This was without counting on the legal action brought by the Haut-Rhin department, the Grand-Est region, the Alsace Nature association and the municipality of Wittenheim, asking the administrative court of Strasbourg to cancel this decree, account taking into account the risks identified and the alternative solutions that it seems possible to put in place. Initially dismissed (decision of June 5, 2019 of the Administrative Court of Strasbourg), the plaintiffs will win their case on appeal (decision of October 15, 2021 of the Court of Appeal of Nancy) before the State seizes the council of State, which will reject its appeal on September 29, 2022.
The cancellation of the waste landfill authorization decided in 2017 becomes final. The State must now resort to a new environmental assessment procedure if it wishes to confirm its decision to permanently bury the waste.
State behavior that creates confusion
20 years after the fire that put an end to Stocamine’s activity, the situation has hardly changed. A very small part of the waste has been removed in recent years, but precious time has been lost, making waste disposal increasingly difficult.

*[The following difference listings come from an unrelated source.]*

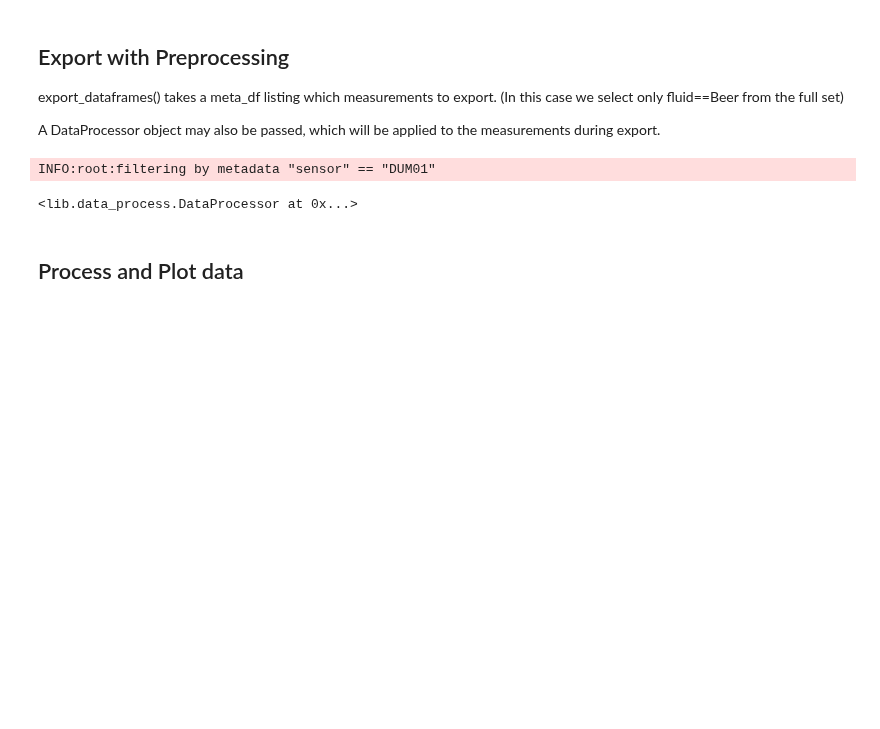
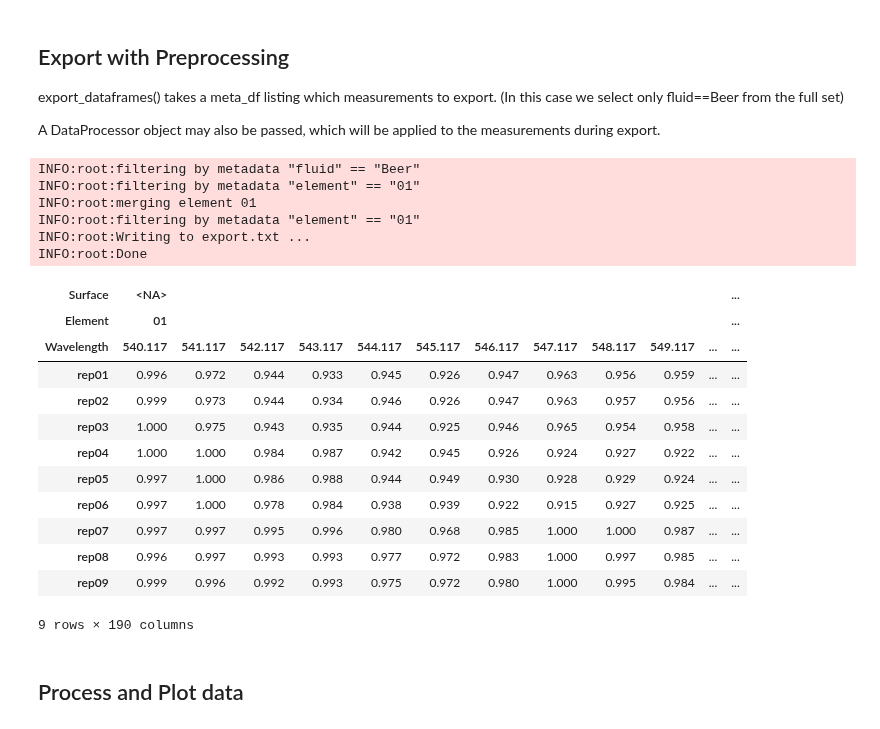
Before and after one commit to calcut/dwt-optical, a Jupyter notebook: csv_import_export.ipynb, the cells around one changed output. Cells and saved outputs as stored; diff of their text form; code cells hidden in the pictures; blank space fills up the shorter version.

```diff
--- a/csv_import_export.ipynb
+++ b/csv_import_export.ipynb
@@ -225,30 +225,50 @@ measurements during export.
 # %%
 import lib.csv_helpers as csv
 import lib.data_process
+os.chdir('/Users/calum/spectrometer/')
+
 
 setup = csv.get_default_setup()
 meta_df = csv.read_metadata(setup)
-# selection = csv.select_from_metadata('fluid', 'Beer', meta_df)
-meta_df = csv.select_from_metadata('sensor', 'DUM01', meta_df)
+meta_df = csv.select_from_metadata('fluid', 'Beer', meta_df)
+# meta_df = csv.select_from_metadata('element', '01', meta_df)
+# meta_df = csv.select_from_metadata('sensor', 'DUM01', meta_df)
 
 dp = lib.data_process.DataProcessor()
 dp.apply_normalise = True
 dp.apply_smooth = True
 dp.apply_trim = True
 dp.apply_interpolate = True
 dp.apply_round = True
 
 dp.smooth_points = 3
 dp.wavelength_trim_min = 540
 dp.wavelength_trim_max = 730
 dp.round_decimals = 3
 dp.interpolate_sampling_rate = 1.0
 
 export = csv.export_dataframes(setup, meta_df, dp=dp, outfile='export.txt')
 export
 # %% [output]
-INFO:root:filtering by metadata "sensor" == "DUM01"
+INFO:root:filtering by metadata "fluid" == "Beer"
+INFO:root:filtering by metadata "element" == "01"
+INFO:root:merging element 01
+INFO:root:filtering by metadata "element" == "01"
+INFO:root:Writing to export.txt ...
+INFO:root:Done
+| Surface | <NA> |  |  |  |  |  |  |  |  |  |  | ... |
+| Element | 01 |  |  |  |  |  |  |  |  |  |  | ... |
+| Wavelength | 540.117 | 541.117 | 542.117 | 543.117 | 544.117 | 545.117 | 546.117 | 547.117 | 548.117 | 549.117 | ... | ... |
+| rep01 | 0.996 | 0.972 | 0.944 | 0.933 | 0.945 | 0.926 | 0.947 | 0.963 | 0.956 | 0.959 | ... | ... |
+| rep02 | 0.999 | 0.973 | 0.944 | 0.934 | 0.946 | 0.926 | 0.947 | 0.963 | 0.957 | 0.956 | ... | ... |
+| rep03 | 1.000 | 0.975 | 0.943 | 0.935 | 0.944 | 0.925 | 0.946 | 0.965 | 0.954 | 0.958 | ... | ... |
+| rep04 | 1.000 | 1.000 | 0.984 | 0.987 | 0.942 | 0.945 | 0.926 | 0.924 | 0.927 | 0.922 | ... | ... |
+| rep05 | 0.997 | 1.000 | 0.986 | 0.988 | 0.944 | 0.949 | 0.930 | 0.928 | 0.929 | 0.924 | ... | ... |
+| rep06 | 0.997 | 1.000 | 0.978 | 0.984 | 0.938 | 0.939 | 0.922 | 0.915 | 0.927 | 0.925 | ... | ... |
+| rep07 | 0.997 | 0.997 | 0.995 | 0.996 | 0.980 | 0.968 | 0.985 | 1.000 | 1.000 | 0.987 | ... | ... |
+| rep08 | 0.996 | 0.997 | 0.993 | 0.993 | 0.977 | 0.972 | 0.983 | 1.000 | 0.997 | 0.985 | ... | ... |
+| rep09 | 0.999 | 0.996 | 0.992 | 0.993 | 0.975 | 0.972 | 0.980 | 1.000 | 0.995 | 0.984 | ... | ... |
-<lib.data_process.DataProcessor at 0x...>
+9 rows × 190 columns
 # %% [markdown]
 ## Process and Plot data
 # %%
```
Also changed, not shown: parts of 1 cell of this notebook, 13 other files.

The most recent studies have shown that a period of 7 to 15 years would be necessary to evacuate all the waste that had been stored between 1999 and 2002. Most of this waste would therefore have already been evacuated or would be about to be be if that decision had been made.
In practice, the State has continued to delay the deadlines with an almost obsessive desire to permanently bury this highly toxic waste, despite the proven risk of polluting the largest groundwater table in Europe in the more or less long term. This attitude only strengthened the position of those in favor of destocking, by helping to create the feeling that the waste should under no circumstances be brought to the surface.
Worse still, the voice of the State is no longer audible, which appears extremely detrimental at a time when the storage of nuclear waste in deep geological layers represents, in a similar field, a major challenge for the coming decades and will have to be treated with transparency in order to restore the confidence of the population and elected officials.
Arnaud Allemann (MSIE 40 from EGE)